Date of Award
University or Center
Clark Atlanta University(CAU)
School of Social Work
Social Work and Public Health
Dr. Gerry L. White
This study explored the effects of biculturalism and acculturation on adjustment in Nigerian-American women. The Statistical Package for the Social Sciences was utilized to analyze data gathered through a self-administered electronic survey and a subsequent voluntary focus group discussion. An analysis of thirty first-generation and first-generation Transplant Nigerian-American women, 63.3 percent identified as Nigerian-American, suggesting that Nigerian-American women are more likely to adopt a bicultural ethnic identity. An analysis of the focus group discussion also indicated that Nigerian-American women are more likely to adopt the value system of their Nigerian culture and endure certain acculturative experiences that may be unique to the population. The findings of this study offer insight into the multidimensionality of biculturalism and have implications for the significance of cultural sensitivity in the provision of services by social workers.

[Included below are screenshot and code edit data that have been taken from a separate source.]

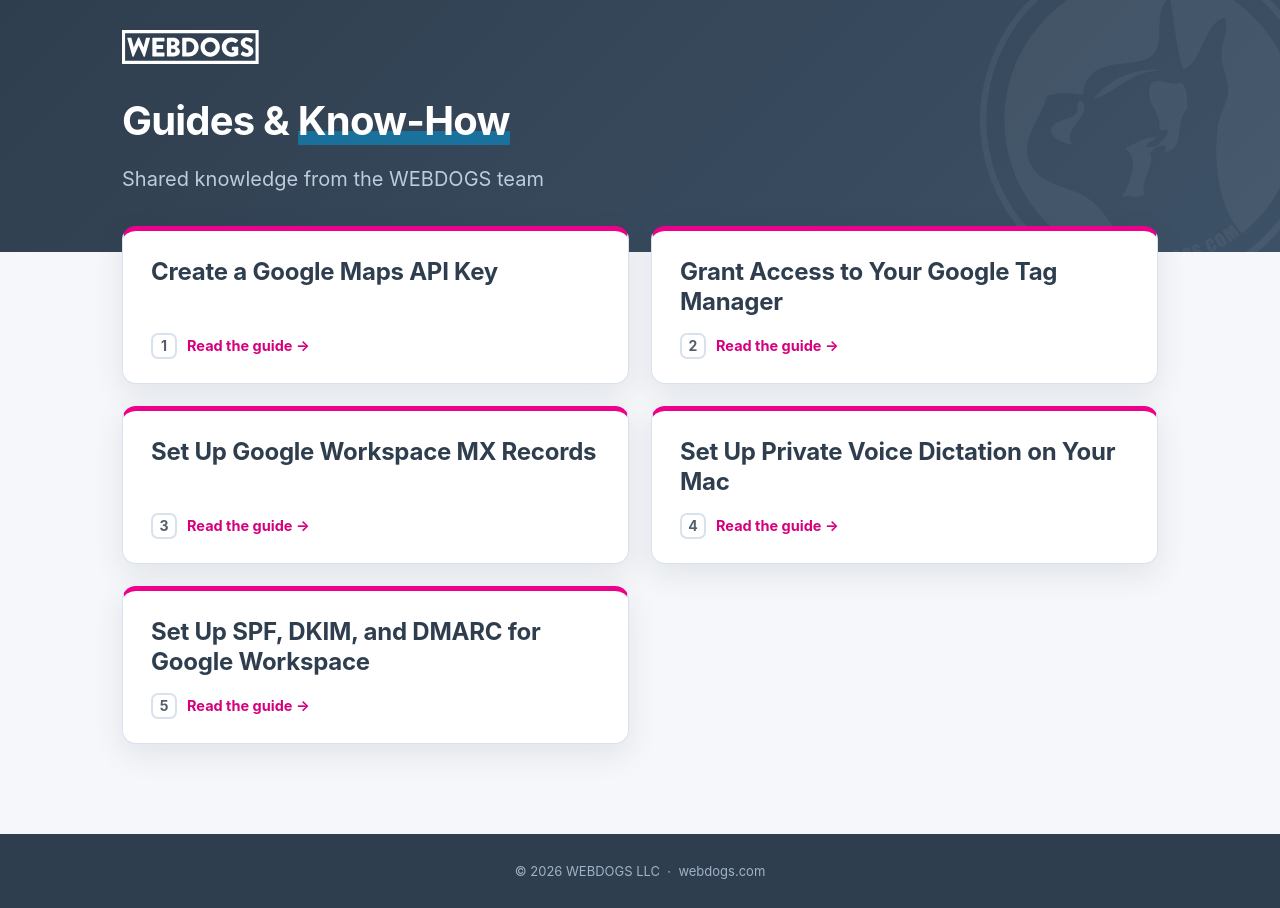
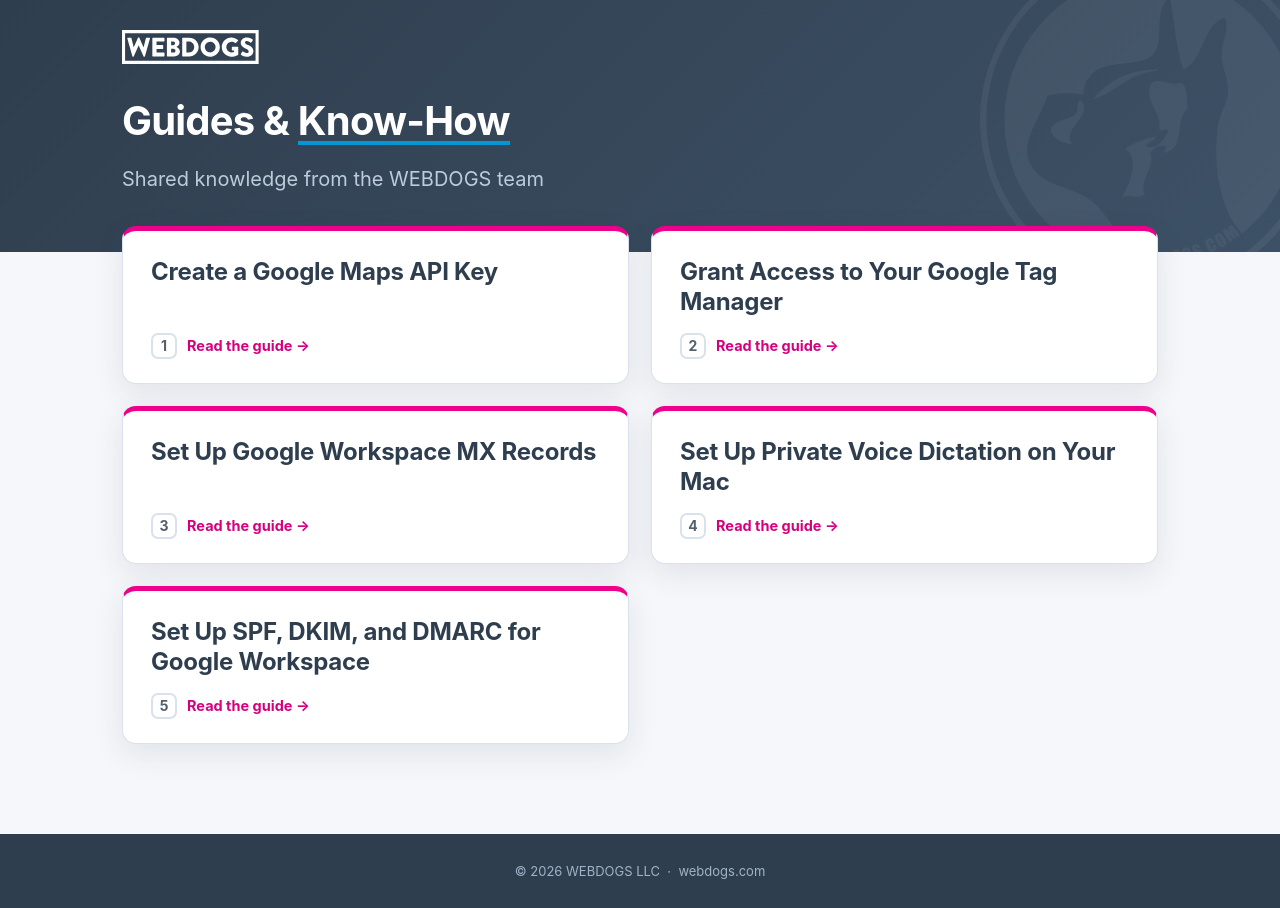
Before and after one commit to theWEBDOGS/guides, a Jekyll site: the page built from index.md, in a window 1280 px wide. Built offline with Jekyll 4.4.1, drawn with Linux system fonts in a browser that asks for light colours; some web fonts are replaced.

Commit message:
Publish guides (2026-06-11) [generated]

```diff
--- a/assets/css/guides.css
+++ b/assets/css/guides.css
@@ -69,7 +69,7 @@ body.home { background: var(--paper); }
   font-size: 40px; line-height: 1.15; letter-spacing: -.02em; /* unified with .band h1 */
   font-weight: 700; max-width: 640px;
 }
-.hero h1 .u { box-shadow: inset 0 -14px 0 rgba(5, 150, 213, .55); }
+.hero h1 .u { box-shadow: inset 0 -4px 0 var(--blue); } /* brand-line weight — matches the 4px h2 bars */
 .hero .lede { color: #bcccdc; font-size: 20px; margin-top: 18px; max-width: 560px; }
 
 .home-main { max-width: 1100px; margin: -26px auto 0; padding: 0 32px 90px; position: relative; }
```
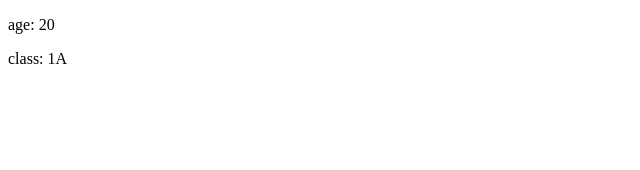
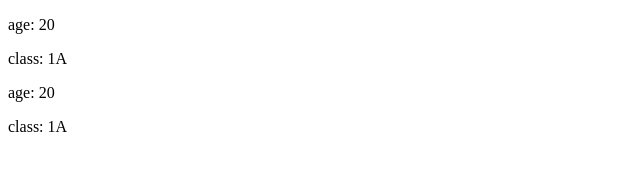
Before and after one commit to mathias606/mathias606.github.io, a plain HTML site: page index.html in a window 1280 px wide. Shown: the whole page, without its empty margins (0-640 px from the left). Drawn offline with Linux system fonts and the light colour scheme.

Commit message:
add personal info

```diff
--- a/index.html
+++ b/index.html
@@ -9,5 +9,9 @@
         <p>age: 20</p>
         <p> class: 1A</p>
     </section>
+    <section>
+        <p>age: 20</p>
+        <p> class: 1A</p>
+        </section>
   </body>
 </html>
```
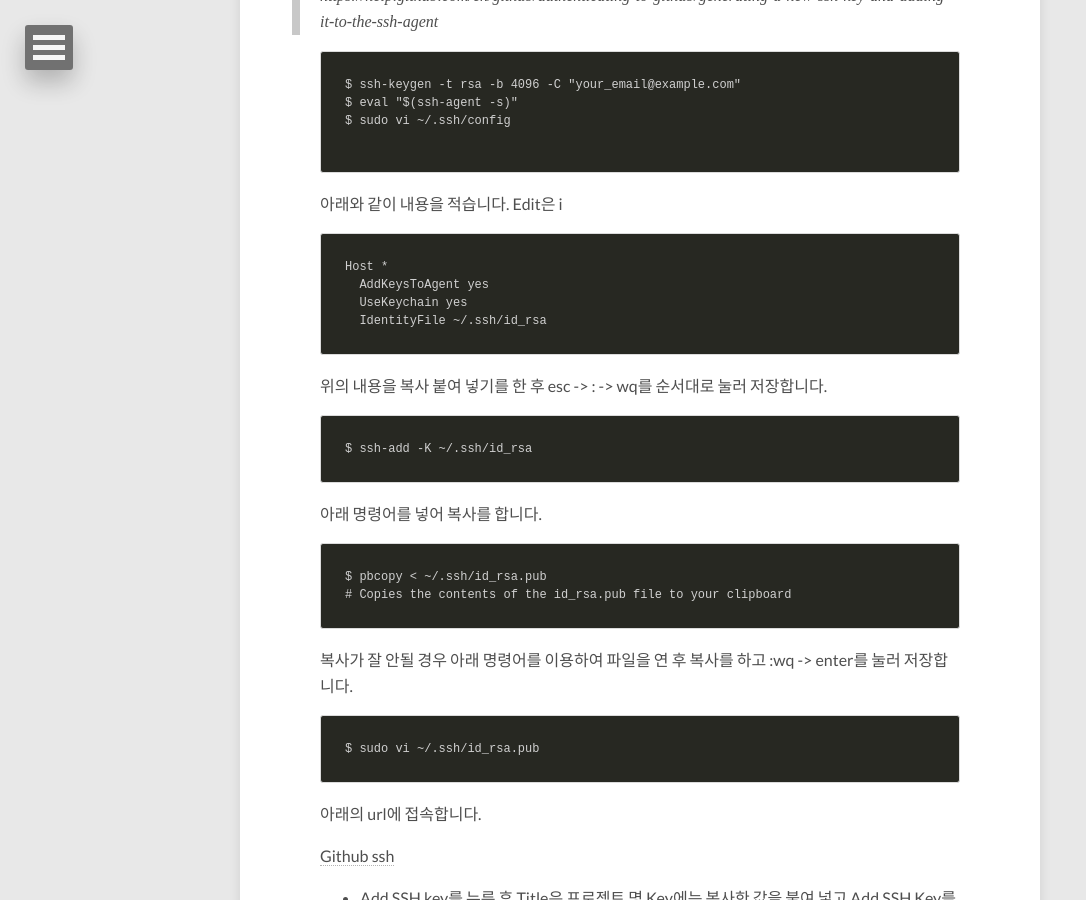
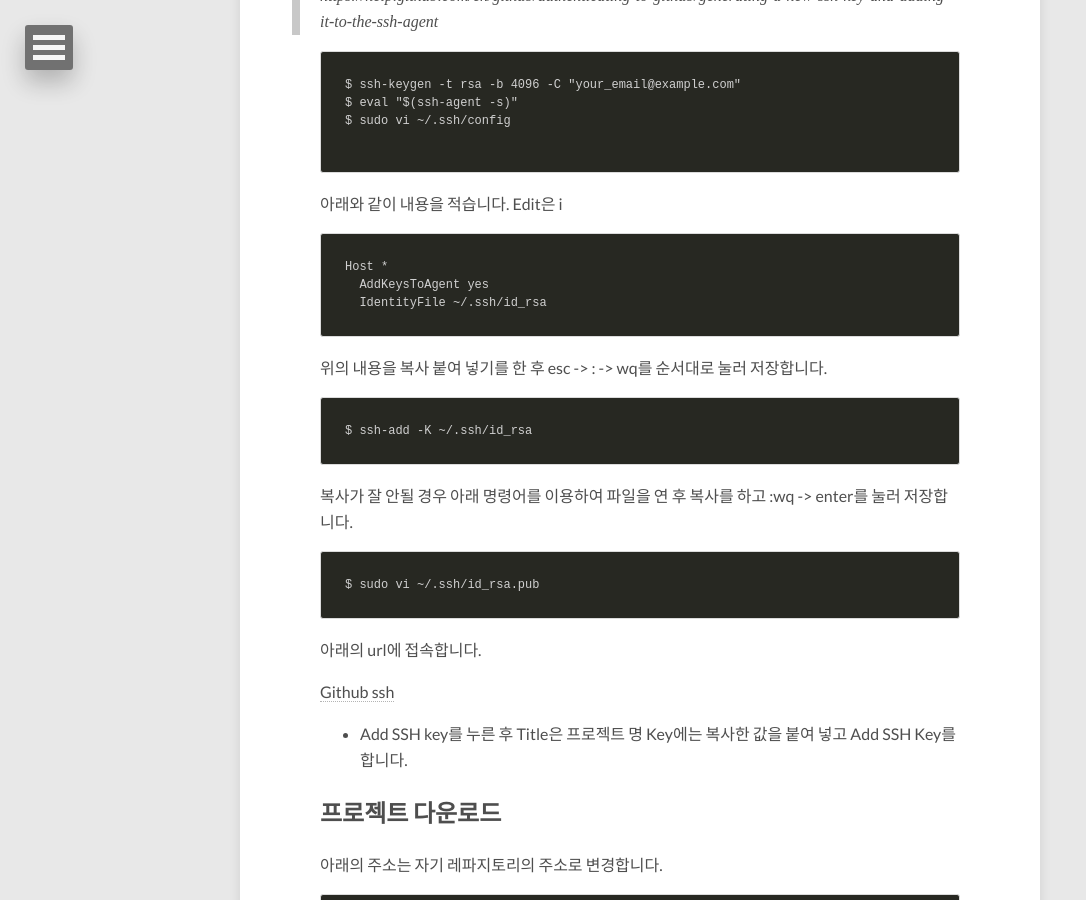
Before and after one commit to Isaccchoi/Isaccchoi.github.io, a Jekyll site: the page built from _posts/2020-05-18-Django-EC2-배포설정.md, in a window 1280 px wide and 900 px high, scrolled down 1446 px. Shown: the whole window, without its empty margins (0-1086 px from the left). Built offline with Jekyll 4.4.1, drawn with Linux system fonts in a browser that asks for light colours; nearby versions of some CDN libraries; comment, search, counter and statistics services are not loaded.

Commit message:
ssh 코드 변경

````diff
--- a/_posts/2020-05-18-Django-EC2-배포설정.md
+++ b/_posts/2020-05-18-Django-EC2-배포설정.md
@@ -67,7 +67,6 @@ $ sudo vi ~/.ssh/config
 ```
 Host *
   AddKeysToAgent yes
-  UseKeychain yes
   IdentityFile ~/.ssh/id_rsa
 ```
 
@@ -75,13 +74,6 @@ Host *
 
 ```
 $ ssh-add -K ~/.ssh/id_rsa
-```
-
-아래 명령어를 넣어 복사를 합니다.
-
-```
-$ pbcopy < ~/.ssh/id_rsa.pub
-# Copies the contents of the id_rsa.pub file to your clipboard
 ```
 
 복사가 잘 안될 경우 아래 명령어를 이용하여 파일을 연 후 복사를 하고 :wq -> enter를 눌러 저장합니다.
````
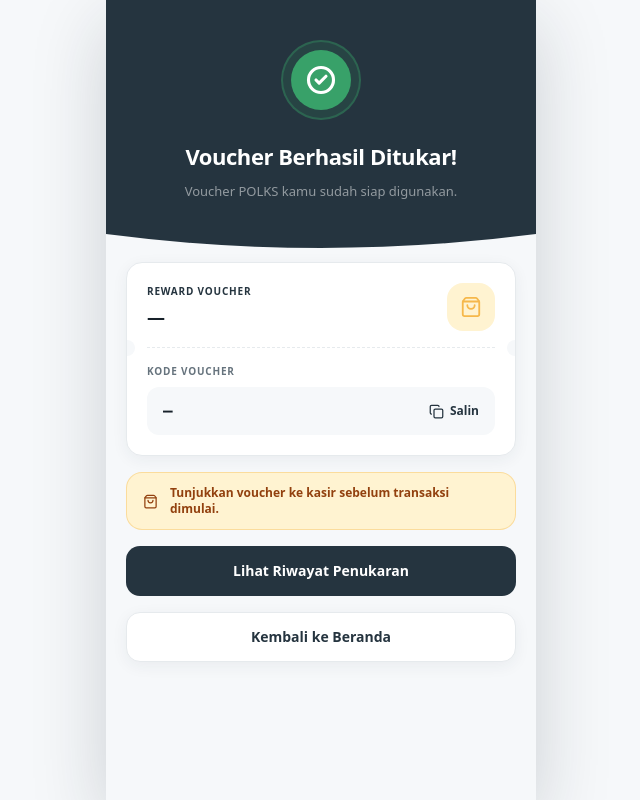
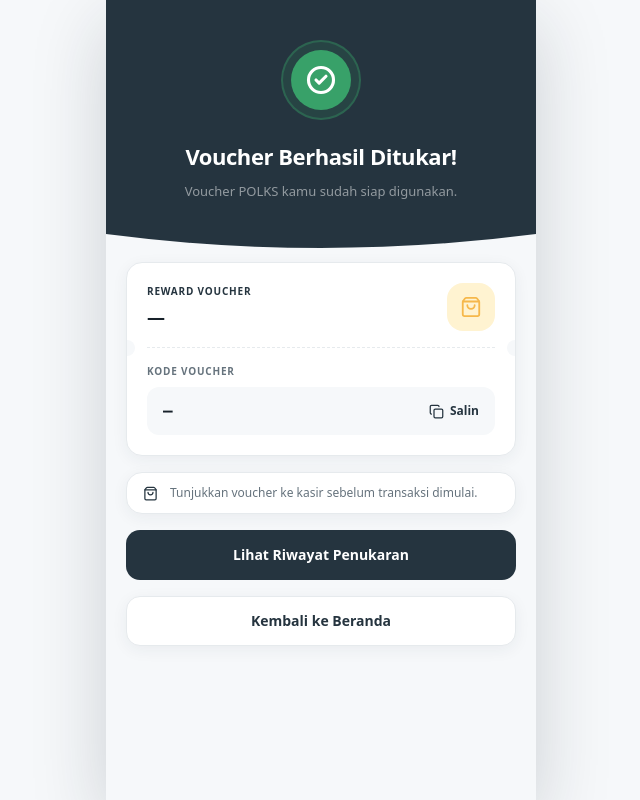
Before and after one commit to sandrianuriyaz/crm-cafe, a Next.js app in the folder frontend/: page /voucher-success in a window 1280 px wide. Shown: the whole page, without its empty margins (319-959 px from the left). Built offline with nearby package versions, Linux system fonts and the light colour scheme; no server answers.

Commit message:
refactor(ui): notice voucher-success jadi netral (hapus amber)

```diff
--- a/frontend/src/app/voucher-success/page.tsx
+++ b/frontend/src/app/voucher-success/page.tsx
@@ -119,9 +119,9 @@ export default function VoucherSuccessPage() {
           </div>
 
           {/* Notice */}
-          <div className="flex items-center gap-3 rounded-2xl border border-[rgba(246,184,75,0.4)] bg-polks-point-soft px-4 py-3">
-            <ShoppingBag size={15} color="#92400E" className="shrink-0" />
-            <p className="text-xs font-semibold text-[#92400E]">
+          <div className="flex items-center gap-3 rounded-2xl border border-polks-border bg-white px-4 py-3">
+            <ShoppingBag size={15} color="#25343F" className="shrink-0" />
+            <p className="text-xs font-medium text-polks-muted">
               Tunjukkan voucher ke kasir sebelum transaksi dimulai.
             </p>
           </div>
```
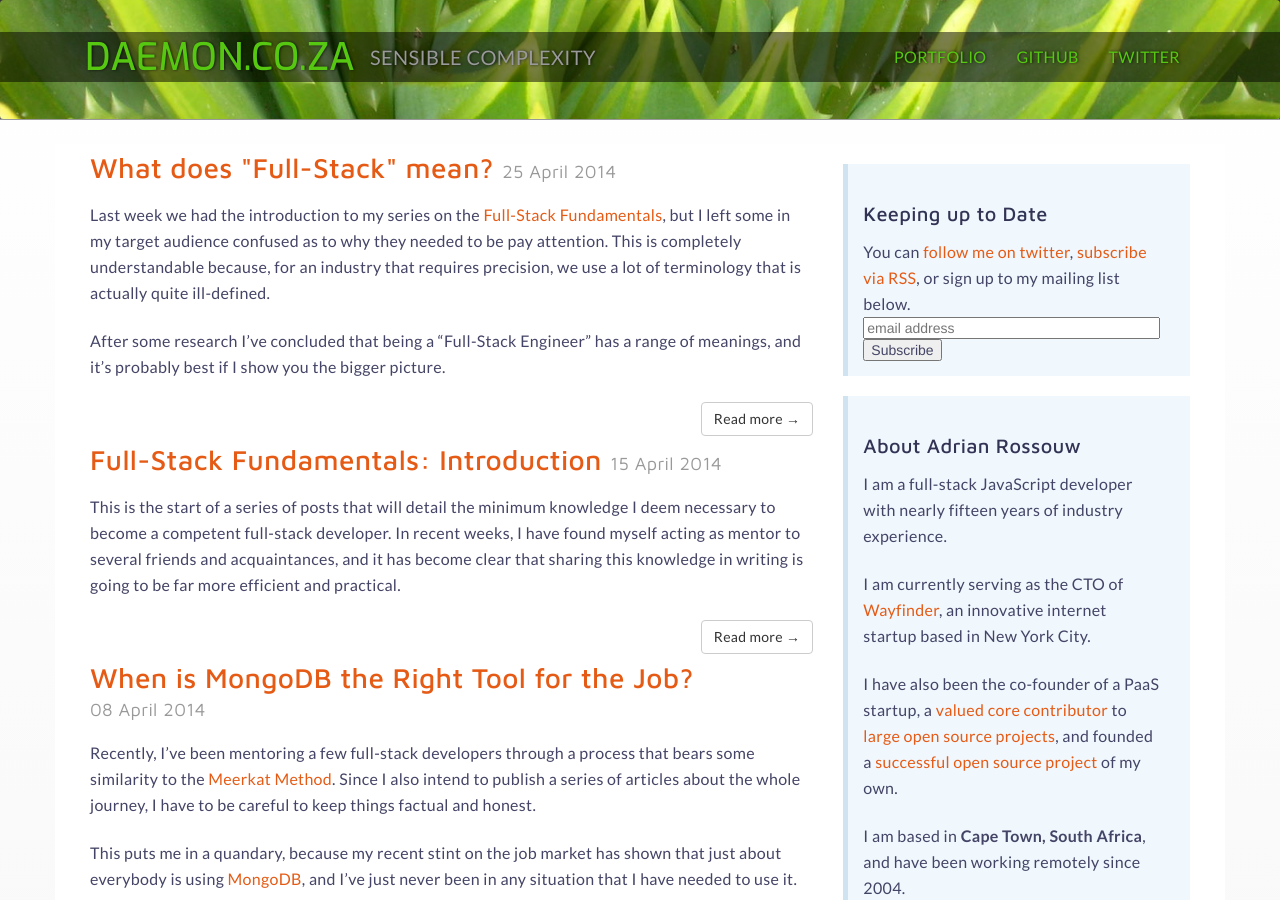
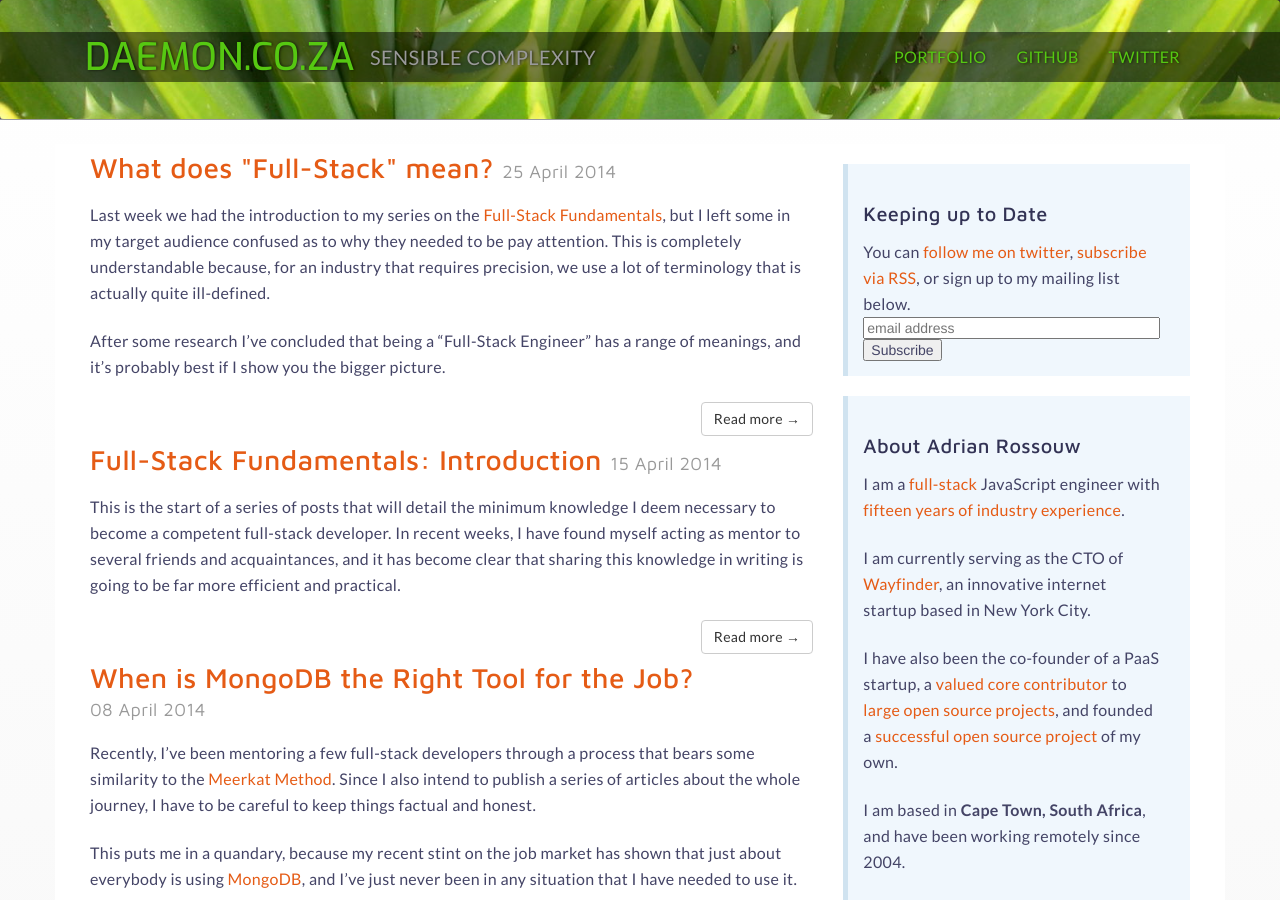
Before and after one commit to AdrianRossouw/daemon-co-za, a Jekyll site: the page built from index.html, in a window 1280 px wide and 900 px high. Built offline with Jekyll 4.4.1, drawn with Linux system fonts in a browser that asks for light colours; the list of posts is cut into pages by our own code; comment, search, counter and statistics services are not loaded.

Commit message:
about fix

```diff
--- a/_includes/about.md
+++ b/_includes/about.md
@@ -1,4 +1,4 @@
-I am a full-stack JavaScript developer with nearly fifteen years of industry experience.
+I am a [full-stack](/2014/04/what-does-full-stack-mean) JavaScript engineer with [fifteen years of industry experience](/portfolio).
 
 I am currently serving as the CTO of [Wayfinder](http://wayfinder.co), an innovative internet startup based in New York City.
 
```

Nwokah, Chinyere C., "A study of the effects of biculturalism and acculturation on
adjustment in Nigerian-American women" (2012). ETD Collection for AUC Robert W. Woodruff Library. 416.